By Peter Dunne*
Congratulations Donald Trump! I do not support anything you stand for, and certainly would not have voted for you, had I been an American citizen eligible to vote last year. Nor do I think you will be a good President for the United States or the world. No, congratulations are due because in less than week in office you have arguably changed the nature of political discourse for years to come, and so are already probably already the most influential American President of recent times.
In classic Orwellian doublespeak, you will succeed, even if all your policies fail, because you will be constantly telling us what a success you are. Your supporters are already so disillusioned and embittered that they do not expect you to be able to make things better for them, even if you serve the full two terms. They support you because they think you understand their pain.
We know a little about this in New Zealand, especially those of us who went through the Muldoon years.
He promised to “rebuild our shattered economy” and create 410,000 jobs “for your children and your children’s children”. Yet during his time, debt, inflation and unemployment all rose to near record levels. No matter, he still proclaimed his belief in the “Muldoon economic miracle”, and lectured the world on economic reform. But, to be fair, he paled alongside you. And it has taken us only a generation to get over the damage he wrought.
Even all these years later, and after pretentious academics, economists, business leaders and others have written so many terrible things about him, he still has his admirers – politicians prepared to deny reality if they think there is a heart string to be plucked, or a vote to be gained.
They share your distaste of science and evidence because it can be awkward.
We have some calling for the reopening of a mine where 29 men died so tragically over six years ago, even though all the evidence says the mine is still unstable and unsafe to enter.
We have a major housing problem in Auckland, our biggest city, and some politicians are calling for a ban on sales of houses there to people with foreign sounding names to solve the problem, even though the facts show only about 3% of Auckland homes are sold to real foreigners.
Your idea of a wall of just building a wall to stop foreigners entering in the first place sounds so much bolder.
Your intelligence agencies may have told you we have an election in a few months. (Oh, I forgot, you do not trust them because they found out about the Russians hacking computers to swing the election your way.) But, anyway, your imitators here are likely to try the same tricks you did last year – you know, all the post truth politics stuff, and, the one I really like, that your staff released last week – the alternative facts idea.
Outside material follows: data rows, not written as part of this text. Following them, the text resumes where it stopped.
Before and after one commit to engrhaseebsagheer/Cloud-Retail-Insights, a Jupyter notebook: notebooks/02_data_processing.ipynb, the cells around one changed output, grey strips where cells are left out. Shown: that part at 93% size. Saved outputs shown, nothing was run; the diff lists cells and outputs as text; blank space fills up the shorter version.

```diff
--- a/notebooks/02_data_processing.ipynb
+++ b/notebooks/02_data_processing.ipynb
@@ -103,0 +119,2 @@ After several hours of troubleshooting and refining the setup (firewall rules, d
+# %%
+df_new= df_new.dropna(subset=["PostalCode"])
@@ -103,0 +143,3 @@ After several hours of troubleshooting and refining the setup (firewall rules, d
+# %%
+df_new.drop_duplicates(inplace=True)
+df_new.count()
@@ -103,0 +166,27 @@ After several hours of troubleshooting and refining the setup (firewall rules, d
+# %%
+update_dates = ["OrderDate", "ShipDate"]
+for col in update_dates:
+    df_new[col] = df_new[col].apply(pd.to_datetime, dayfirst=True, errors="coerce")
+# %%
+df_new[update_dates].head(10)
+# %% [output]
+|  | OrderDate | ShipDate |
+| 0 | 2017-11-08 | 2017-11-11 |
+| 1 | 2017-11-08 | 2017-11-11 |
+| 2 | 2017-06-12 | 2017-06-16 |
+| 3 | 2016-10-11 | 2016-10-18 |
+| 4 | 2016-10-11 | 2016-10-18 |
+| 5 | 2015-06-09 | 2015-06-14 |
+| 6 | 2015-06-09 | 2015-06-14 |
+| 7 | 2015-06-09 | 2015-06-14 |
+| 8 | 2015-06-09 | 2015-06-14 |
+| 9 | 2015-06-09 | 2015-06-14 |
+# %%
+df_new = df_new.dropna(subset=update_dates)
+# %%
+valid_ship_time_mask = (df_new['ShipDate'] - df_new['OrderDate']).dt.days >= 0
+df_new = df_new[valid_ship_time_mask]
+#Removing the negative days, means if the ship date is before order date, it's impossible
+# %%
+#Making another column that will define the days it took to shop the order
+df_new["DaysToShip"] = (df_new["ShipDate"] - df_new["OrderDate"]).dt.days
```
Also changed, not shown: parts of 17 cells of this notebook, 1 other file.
However, I do not think they will do as well as you. Partly, because they are not as bright as you keep telling us you are (some of them try to tell us how bright they are, but it does not really wash, because we know they are just narcissists and bullies, something you would never let anyone accuse you of.) But the bigger problem is New Zealanders are a bit too cynical. We are a nation of bargain hunters, and are much more likely to see how something works and whether it will last the distance before actually buying it.
Our political charlatans and snake-oil merchants will be watching you closely over the next few months, to see how you keep getting away with it, and then trying to do the same here.
The problem is our media is still not completely cowered yet, (we do not have an equivalent of Fox News here) and has not quite got the hang of alternative facts, although some are trying hard to. They may not choose to see things the way you do, which will be inconvenient, for your imitators here, but you will be pleased to know the charlatans will still be given plenty of air time because trivia is what counts for news these days, apparently.
On their behalf, I am not worried. I am very confident that as you get into your second and third weeks in office, the art of governing the most powerful nation on earth will be so much clearer to you, and so much more of a breeze that you will have easily found new and convincing ways of making white look black, and no crowds at your inaugural parade look like the greatest public turnout ever in the history of world.
Congratulations, Mr President. You have shown up those of us who believe in politics based on evidence, reason and common sense (the shared values of our community) to be part of the problem.
Far better, perhaps, to follow your lead and throw reason and evidence out the window, and rely on simple slogans, and gut prejudices instead.
After all, we all only live once, and, anyway, it will be the next generation who have to pick up the pieces from our folly.
*Peter Dunne is an MP, Government Minister, and leader of the United Future Party. This is a republished version of his latest NZ Future blog.